Sudan has been rocked by a political crisis since the army ousted longtime ruler Omar Al Bashir in April on the back of widespread protests, with the ruling generals resisting demonstrators’ demands to hand power to a civilian administration.
The generals had previously agreed over a broad civilian structure, but talks between the two sides collapsed in May following a disagreement over who should lead an overall new governing body — a civilian or a soldier.
Tensions further surged between the generals and protest leaders after a deadly pre-dawn raid on a longstanding protest camp in Khartoum on June 3 killed dozens of demonstrators and wounded hundreds.
Talks finally resumed Wednesday after intense mediation by Ethiopian and African Union envoys, who have put forward a draft proposal to break the deadlock.
On the first day of talks, the two sides did not discuss the crucial issue of the governing body, but decided on the release of 235 fighters from a faction of a rebel group in war-torn Darfur, mediators said.
‘Sole point of disagreement’
The two sides met again on Thursday evening for a second day of negotiation at the luxury hotel in the capital where representatives of both sides have been meeting.
Three generals from the ruling military council, including the deputy chief Mohammad Hamdan Dagalo, attended Thursday’s talks with six protest leaders.

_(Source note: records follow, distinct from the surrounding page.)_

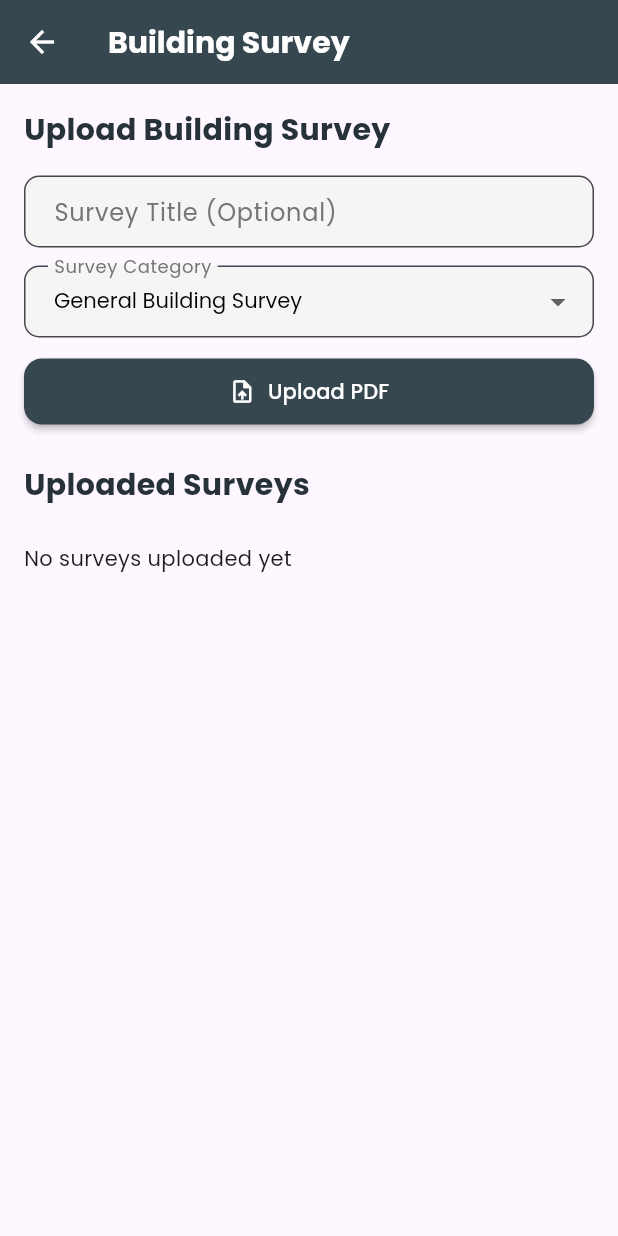
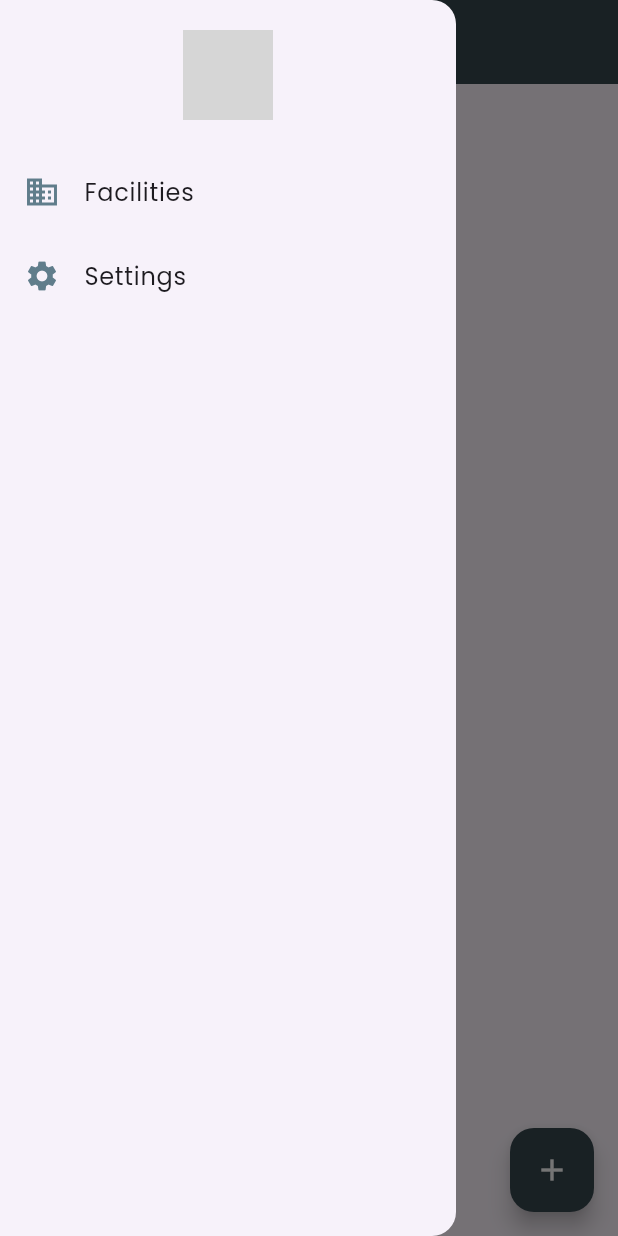
Before and after one commit to Fabrone/Cmms, a Flutter app: the BuildingSurveyScreen widget shown alone on an empty page, opened directly with empty values, with the side drawer open (before the commit the screen has no drawer), on a phone screen of 412 x 824 dp. Run offline on Flutter 3.47's test engine with Material 3 defaults, Android fonts, the phone set to English and light mode, and no system bars; our stand-ins replace cloud_firestore, cloud_functions, dio, file_picker, firebase_auth, firebase_core and 13 more; missing offline and left inert: flutter_pdfview; accounts and stored records are empty; grey boxes are pictures that could not be loaded.

Commit message:
Updated the screens Building survey, Documentations, Drawings to include consistency across platforms

```diff
--- a/lib/display screens/building_survey_screen.dart
+++ b/lib/display screens/building_survey_screen.dart
@@ -1,6 +1,7 @@
 import 'dart:io';
 import 'package:cloud_firestore/cloud_firestore.dart';
 import 'package:cmms/models/building_survey.dart';
+import 'package:cmms/widgets/responsive_screen_wrapper.dart';
 import 'package:dio/dio.dart';
 import 'package:file_picker/file_picker.dart';
 import 'package:firebase_auth/firebase_auth.dart';
@@ -33,8 +34,9 @@ class _BuildingSurveyScreenState extends State<BuildingSurveyScreen> {
   final logger = Logger(printer: PrettyPrinter());
   final TextEditingController _titleController = TextEditingController();
   double? _uploadProgress;
-  final GlobalKey<ScaffoldMessengerState> _messengerKey = GlobalKey<ScaffoldMessengerState>();
   String _selectedCategory = 'General Survey';
+  String _currentRole = 'User';
+  String _organization = '-';
 
   static const Map<String, String> surveyCategories = {
     'General Survey': 'General Building Survey',
@@ -49,12 +51,98 @@ class _BuildingSurveyScreenState extends State<BuildingSurveyScreen> {
   void initState() {
     super.initState();
     logger.i('BuildingSurveyScreen initialized with facilityId: ${widget.facilityId}');
+    _getCurrentUserRole();
   }
 
   @override
   void dispose() {
     _titleController.dispose();
     super.dispose();
+  }
+
+  Future<void> _getCurrentUserRole() async {
+    final user = FirebaseAuth.instance.currentUser;
+    if (user == null) return;
+
+    try {
+      final adminDoc = await FirebaseFirestore.instance.collection('Admins').doc(user.uid).get();
+      final developerDoc = await FirebaseFirestore.instance.collection('Developers').doc(user.uid).get();
+      final technicianDoc = await FirebaseFirestore.instance.collection('Technicians').doc(user.uid).get();
+      final userDoc = await FirebaseFirestore.instance.collection('Users').doc(user.uid).get();
+
+      String newRole = 'User';
+      String newOrg = '-';
+
+      if (adminDoc.exists) {
+        newRole = 'Admin';
+        final adminData = adminDoc.data();
+        newOrg = adminData?['organization'] ?? '-';
+      }
+      else if (developerDoc.exists) {
+        newRole = 'Technician';
+        newOrg = 'JV Almacis';
+      }
+      else if (technicianDoc.exists) {
+        newRole = 'Technician';
+        final techData = technicianDoc.data();
+        newOrg = techData?['organization'] ?? '-';
+      }
+      else if (userDoc.exists) {
+        final userData = userDoc.data();
+        if (userData != null && userData['role'] == 'Technician') {
+          newRole = 'Technician';
+          newOrg = '-';
+        } else {
+          newRole = 'User';
+          newOrg = '-';
+        }
+      }
+
+      if (mounted) {
+        setState(() {
+          _currentRole = newRole;
+          _organization = newOrg;
+        });
+      }
+    } catch (e) {
+      logger.e('Error getting user role: $e');
+    }
+  }
+
+  Future<void> _showUploadDialog() async {
+    showDialog(
+      context: context,
+      builder: (context) => AlertDialog(
+        title: Text('Upload Building Survey', style: GoogleFonts.poppins()),
+        content: SingleChildScrollView(
+          child: Column(
+            mainAxisSize: MainAxisSize.min,
+            children: [
+              _buildTextField(16.0),
+              const SizedBox(height: 12),
+              _buildCategoryDropdown(16.0),
+            ],
+          ),
+        ),
+        actions: [
+          TextButton(
+            onPressed: () => Navigator.pop(context),
+            child: Text('Cancel', style: GoogleFonts.poppins()),
+          ),
+          ElevatedButton(
+            onPressed: () {
+              Navigator.pop(context);
+              _uploadDocument();
+            },
+            style: ElevatedButton.styleFrom(
+              backgroundColor: Colors.blueGrey[800],
+              foregroundColor: Colors.white,
+            ),
+            child: Text('Upload PDF', style: GoogleFonts.poppins()),
+          ),
+        ],
+      ),
+    );
   }
 
   Future<void> _uploadDocument() async {
@@ -350,80 +438,33 @@ class _BuildingSurveyScreenState extends State<BuildingSurveyScreen> {
 
   @override
   Widget build(BuildContext context) {
+    return ResponsiveScreenWrapper(
+      title: 'Building Survey',
+      facilityId: widget.facilityId,
+      currentRole: _currentRole,
+      organization: _organization,
+      floatingActionButton: FloatingActionButton(
+        onPressed: _showUploadDialog,
+        backgroundColor: Colors.blueGrey[800],
+        child: const Icon(Icons.add, color: Colors.white),
+      ),
+      child: _buildBody(),
+    );
+  }
+
+  Widget _buildBody() {
     final screenWidth = MediaQuery.of(context).size.width;
     final isMobile = screenWidth <= 600;
     final isTablet = screenWidth > 600 && screenWidth <= 900;
     final padding = isMobile ? 16.0 : isTablet ? 24.0 : 32.0;
     final fontSizeTitle = isMobile ? 20.0 : isTablet ? 24.0 : 28.0;
     final fontSizeSubtitle = isMobile ? 14.0 : isTablet ? 16.0 : 18.0;
-    final inputFontSize = isMobile ? 14.0 : 16.0;
 
-    return PopScope(
-      canPop: true,
-      child: ScaffoldMessenger(
-        key: _messengerKey,
-        child: Scaffold(
-          appBar: AppBar(
-            title: Text(
-              'Building Survey',
-              style: GoogleFonts.poppins(
-                color: Colors.white,
-                fontWeight: FontWeight.bold,
-                fontSize: fontSizeTitle,
-              ),
-            ),
-            backgroundColor: Colors.blueGrey[800],
-            leading: IconButton(
-              icon: const Icon(Icons.arrow_back, color: Colors.white),
-              onPressed: () => Navigator.pop(context),
-            ),
-            elevation: 0,
-          ),
-          body: SafeArea(
-            child: SingleChildScrollView(
+    return SingleChildScrollView(
       padding: EdgeInsets.all(padding),
       child: Column(
         crossAxisAlignment: CrossAxisAlignment.start,
         children: [
-                  Text(
-                    'Upload Building Survey',
-                    style: GoogleFonts.poppins(
-                      fontWeight: FontWeight.bold,
-                      fontSize: fontSizeTitle,
-                      color: Colors.blueGrey[900],
-                    ),
-                  ),
-                  const SizedBox(height: 16),
-                  isMobile
-                      ? Column(
-                          crossAxisAlignment: CrossAxisAlignment.stretch,
-                          children: [
-                            _buildTextField(inputFontSize),
-                            const SizedBox(height: 12),
-                            _buildCategoryDropdown(inputFontSize),
-                            const SizedBox(height: 12),
-                            _buildUploadButton(inputFontSize),
-                          ],
-                        )
-                      : Row(
-                          children: [
-                            Expanded(
-                              flex: 2,
-                              child: _buildTextField(inputFontSize),
-                            ),
-                            const SizedBox(width: 12),
-                            Expanded(
-                              flex: 2,
-                              child: _buildCategoryDropdown(inputFontSize),
-                            ),
-                            const SizedBox(width: 12),
-                            Expanded(
-                              flex: 1,
-                              child: _buildUploadButton(inputFontSize),
-                            ),
-                          ],
-                        ),
-                  const SizedBox(height: 24),
           Text(
             'Uploaded Surveys',
             style: GoogleFonts.poppins(
@@ -549,10 +590,6 @@ class _BuildingSurveyScreenState extends State<BuildingSurveyScreen> {
           ),
         ],
       ),
-            ),
-          ),
-        ),
-      ),
     );
   }
 
@@ -614,24 +651,6 @@ class _BuildingSurveyScreenState extends State<BuildingSurveyScreen> {
       style: GoogleFonts.poppins(fontSize: fontSize, color: Colors.black),
     );
   }
-
-  Widget _buildUploadButton(double fontSize) {
-    return ElevatedButton.icon(
-      onPressed: _uploadDocument,
-      icon: const Icon(Icons.upload_file, color: Colors.white),
-      label: Text(
-        'Upload PDF',
-        style: GoogleFonts.poppins(color: Colors.white, fontSize: fontSize),
-      ),
-      style: ElevatedButton.styleFrom(
-        backgroundColor: Colors.blueGrey[800],
-        foregroundColor: Colors.white,
-        padding: const EdgeInsets.symmetric(horizontal: 16, vertical: 12),
-        shape: RoundedRectangleBorder(borderRadius: BorderRadius.circular(12)),
-        elevation: 2,
-      ),
-    );
-  }
 }
 
 class PDFViewerScreen extends StatelessWidget {
```
Also changed, not shown: lib/display screens/documentations_screen.dart (+105 -86 lines), lib/display screens/drawings_screen.dart (+106 -87 lines). Lines whose indentation alone changed are shown as unchanged.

Protest leader Ahmad Al Rabie said earlier that Thursday’s talks focussed on who should lead the new governing body.
“We believe that symbolically the head of the state must be a civilian,” while the generals want a military man in charge Rabie said.
For weeks this issue has rocked Sudan, extending the political crisis triggered since the fall of Al Bashir.

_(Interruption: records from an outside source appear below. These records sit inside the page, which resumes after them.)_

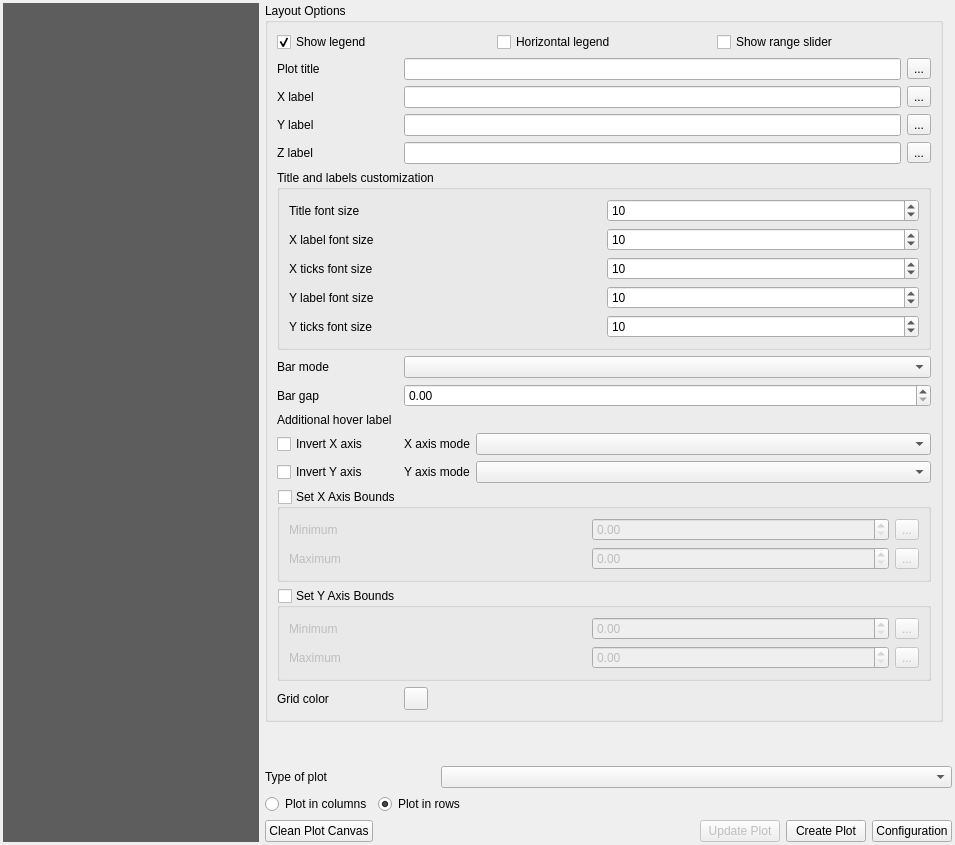
Old version of the form DataPlotly/ui/dataplotly_dockwidget_base.ui in the repository ghtmtt/DataPlotly.
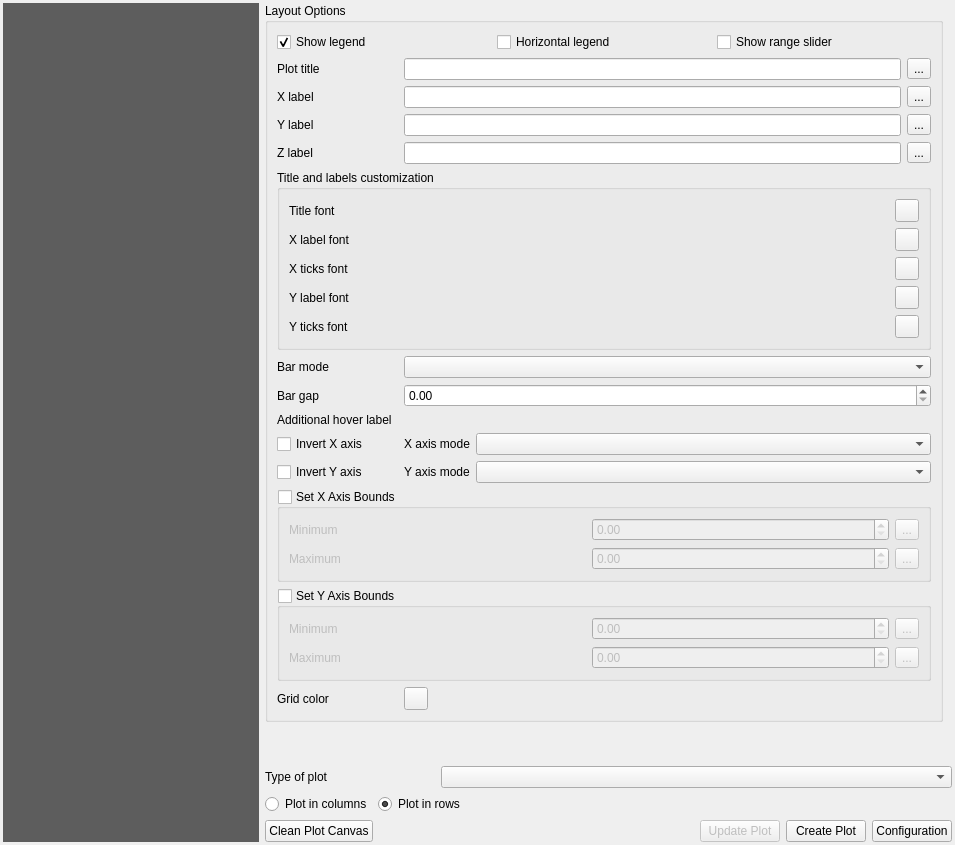
New version of the form. The open tabs and pages were chosen to show the change. Custom widgets are drawn as their Qt base class.

Commit message:
Use QgsFontButton instead of size input only.
Still needs some work to keep in mind the parameters between two sessions.

```diff
--- a/DataPlotly/ui/dataplotly_dockwidget_base.ui
+++ b/DataPlotly/ui/dataplotly_dockwidget_base.ui
@@ -1214,102 +1214,52 @@
                        <item row="0" column="0">
                         <widget class="QLabel" name="font_size_title_label">
                          <property name="text">
-                          <string>Title font size</string>
+                          <string>Title font</string>
                          </property>
                         </widget>
                        </item>
                        <item row="3" column="0">
                         <widget class="QLabel" name="font_size_xlabel_label">
                          <property name="text">
-                          <string>X label font size</string>
+                          <string>X label font</string>
                          </property>
                         </widget>
                        </item>
                        <item row="6" column="0">
                         <widget class="QLabel" name="font_size_yticks_label">
                          <property name="text">
-                          <string>Y ticks font size</string>
-                         </property>
-                        </widget>
-                       </item>
-                       <item row="4" column="2">
-                        <widget class="QSpinBox" name="font_size_xticks_value">
-                         <property name="minimum">
-                          <number>1</number>
-                         </property>
-                         <property name="maximum">
-                          <number>1000</number>
-                         </property>
-                         <property name="value">
-                          <number>10</number>
-                         </property>
-                        </widget>
-                       </item>
-                       <item row="0" column="2">
-                        <widget class="QSpinBox" name="font_size_title_value">
-                         <property name="minimum">
-                          <number>1</number>
-                         </property>
-                         <property name="maximum">
-                          <number>1000</number>
-                         </property>
-                         <property name="value">
-                          <number>10</number>
-                         </property>
-                        </widget>
-                       </item>
-                       <item row="6" column="2">
-                        <widget class="QSpinBox" name="font_size_yticks_value">
-                         <property name="minimum">
-                          <number>1</number>
-                         </property>
-                         <property name="maximum">
-                          <number>1000</number>
-                         </property>
-                         <property name="value">
-                          <number>10</number>
+                          <string>Y ticks font</string>
                          </property>
                         </widget>
                        </item>
                        <item row="4" column="0">
                         <widget class="QLabel" name="font_size_xticks_label">
                          <property name="text">
-                          <string>X ticks font size</string>
+                          <string>X ticks font</string>
                          </property>
                         </widget>
                        </item>
                        <item row="5" column="0">
                         <widget class="QLabel" name="font_size_ylabel_label">
                          <property name="text">
-                          <string>Y label font size</string>
+                          <string>Y label font</string>
                          </property>
                         </widget>
                        </item>
+                       <item row="0" column="2">
+                        <widget class="QgsFontButton" name="font_title_style"/>
+                       </item>
                        <item row="3" column="2">
-                        <widget class="QSpinBox" name="font_size_xlabel_value">
-                         <property name="minimum">
-                          <number>1</number>
-                         </property>
-                         <property name="maximum">
-                          <number>1000</number>
-                         </property>
-                         <property name="value">
-                          <number>10</number>
-                         </property>
-                        </widget>
+                        <widget class="QgsFontButton" name="font_xlabel_style"/>
+                       </item>
+                       <item row="4" column="2">
+                        <widget class="QgsFontButton" name="font_xticks_style"/>
                        </item>
                        <item row="5" column="2">
-                        <widget class="QSpinBox" name="font_size_ylabel_value">
-                         <property name="minimum">
-                          <number>1</number>
-                         </property>
-                         <property name="maximum">
-                          <number>1000</number>
-                         </property>
-                         <property name="value">
-                          <number>10</number>
-                         </property>
-                        </widget>
+                        <widget class="QgsFontButton" name="font_ylabel_style"/>
+                       </item>
+                       <item row="6" column="2">
+                        <widget class="QgsFontButton" name="font_yticks_style"/>
                        </item>
                       </layout>
                      </widget>
@@ -1513,6 +1463,11 @@
    <extends>QWidget</extends>
    <header>qgsfieldexpressionwidget.h</header>
   </customwidget>
+  <customwidget>
+   <class>QgsFontButton</class>
+   <extends>QToolButton</extends>
+   <header>qgsfontbutton.h</header>
+  </customwidget>
   <customwidget>
    <class>QgsMapLayerComboBox</class>
    <extends>QComboBox</extends>
```
Left out of the diff: 10 changed lines with no effect on the pictures. The commit also changes 3 other files.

The joint Ethiopian and African Union blueprint calls for a civilian-majority ruling body.
Under a transitional plan, seen by AFP, such a council would be made up of eight civilians and seven members of the military
According to Ethiopian mediator Mahmoud Drir the thorny issue of the new governing body is now “the sole point of disagreement” between the two parties.

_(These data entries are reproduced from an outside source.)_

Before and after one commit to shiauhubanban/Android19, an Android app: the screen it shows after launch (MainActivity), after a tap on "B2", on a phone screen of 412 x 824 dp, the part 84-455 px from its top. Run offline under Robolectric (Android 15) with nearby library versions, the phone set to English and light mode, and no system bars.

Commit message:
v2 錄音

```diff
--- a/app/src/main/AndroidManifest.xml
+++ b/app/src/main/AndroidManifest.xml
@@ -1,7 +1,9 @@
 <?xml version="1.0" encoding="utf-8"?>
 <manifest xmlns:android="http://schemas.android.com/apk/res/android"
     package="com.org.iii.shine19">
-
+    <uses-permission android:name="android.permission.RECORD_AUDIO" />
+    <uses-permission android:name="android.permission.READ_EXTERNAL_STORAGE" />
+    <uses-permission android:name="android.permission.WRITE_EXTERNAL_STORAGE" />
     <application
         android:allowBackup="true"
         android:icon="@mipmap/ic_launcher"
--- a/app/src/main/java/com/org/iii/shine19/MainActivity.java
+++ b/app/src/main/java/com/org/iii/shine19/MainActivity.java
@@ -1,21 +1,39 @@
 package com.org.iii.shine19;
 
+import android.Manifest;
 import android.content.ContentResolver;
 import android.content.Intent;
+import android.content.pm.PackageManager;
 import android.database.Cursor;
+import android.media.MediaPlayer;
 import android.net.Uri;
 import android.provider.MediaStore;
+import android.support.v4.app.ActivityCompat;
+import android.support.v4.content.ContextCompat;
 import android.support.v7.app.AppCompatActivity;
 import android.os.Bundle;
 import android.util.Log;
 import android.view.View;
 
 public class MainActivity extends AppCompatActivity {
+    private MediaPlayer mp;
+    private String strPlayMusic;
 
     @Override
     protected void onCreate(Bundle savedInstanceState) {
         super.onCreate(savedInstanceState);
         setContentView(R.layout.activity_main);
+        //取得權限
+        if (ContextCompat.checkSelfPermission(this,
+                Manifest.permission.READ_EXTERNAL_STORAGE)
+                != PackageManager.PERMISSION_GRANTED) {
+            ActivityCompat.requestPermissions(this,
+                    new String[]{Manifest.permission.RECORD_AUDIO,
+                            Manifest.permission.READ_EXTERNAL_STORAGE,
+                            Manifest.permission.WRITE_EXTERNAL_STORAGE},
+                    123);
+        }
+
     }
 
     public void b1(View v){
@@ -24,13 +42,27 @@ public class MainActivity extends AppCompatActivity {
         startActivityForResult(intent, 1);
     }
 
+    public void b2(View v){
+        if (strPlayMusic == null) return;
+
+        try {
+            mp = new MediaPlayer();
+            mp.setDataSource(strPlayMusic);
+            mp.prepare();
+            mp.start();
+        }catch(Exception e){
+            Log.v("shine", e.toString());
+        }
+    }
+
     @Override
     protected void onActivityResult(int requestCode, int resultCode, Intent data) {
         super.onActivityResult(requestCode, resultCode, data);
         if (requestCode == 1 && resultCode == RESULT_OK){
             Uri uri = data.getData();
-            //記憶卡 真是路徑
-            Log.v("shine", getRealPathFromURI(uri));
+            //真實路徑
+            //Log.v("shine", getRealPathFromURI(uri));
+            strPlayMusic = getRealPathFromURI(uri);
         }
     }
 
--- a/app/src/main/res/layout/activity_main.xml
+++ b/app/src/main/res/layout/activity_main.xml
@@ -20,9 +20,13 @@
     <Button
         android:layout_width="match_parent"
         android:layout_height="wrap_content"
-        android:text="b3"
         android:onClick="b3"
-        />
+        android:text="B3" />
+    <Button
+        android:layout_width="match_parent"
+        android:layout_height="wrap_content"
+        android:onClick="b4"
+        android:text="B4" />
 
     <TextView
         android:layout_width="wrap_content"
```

A group of 235 fighters from a faction of a Darfur rebel group that is part of the protest movement were released on Thursday as decided on the first day of talks.
“Today we are really very excited... we were in hell under the former regime of the National Congress Party... today we are free from marginalisation,” rebel Ahmad Hussain told AFP after he was freed, referring to Al Bashir’s now defunct party.
The conflict in Darfur had erupted in 2003 after ethnic minority rebels took up arms against Al Bashir’s Arab-dominated government, accusing it of economic and politically marginalising the region.
Protest leaders meanwhile have exerted pressure on the generals since the June 3 raid on the mass sit-in outside army headquarters.
The raid was carried out by men in military fatigues.
The ruling military council insists it did not order the violent dispersal of the sit-in.
At least 136 people have been killed across the country since the raid, including more than 100 on June 3, according to doctors close to the umbrella protest movement, the Alliance for Freedom and Change.
The health ministry says 78 people have been killed nationwide over the same period.
Students march for civilian rule
On Sunday, protest leaders managed to mobilise tens of thousands of supporters in the first mass protest against the generals since the raid.
The mass rally had been seen as a test for the protest leaders’ ability to mobilise crowds after the generals imposed a widespread internet blackout and deployed security forces in the capital’s key squares and districts, its twin city Omdurman and other towns and villages.
On Thursday hundreds of students from several schools in three towns — Madani, Gadaref and Sinnar — staged spontaneous protests chanting “civilian rule, civilian rule”, witnesses said.
The students also chanting “blood for blood, we don’t want compensation,” a catchcry of the protest movement calling for those guilty of killing demonstrators to face justice.
Protest leaders have further upped the pressure on the generals by calling for a similar mass protest on July 13, to be followed by a nationwide civil disobedience campaign a day later.
The campaign, if observed, would be the second such agitation since the June 3 raid.
The first, held between June 9 and 11, paralysed the country, hitting an already dilapidated economy hard.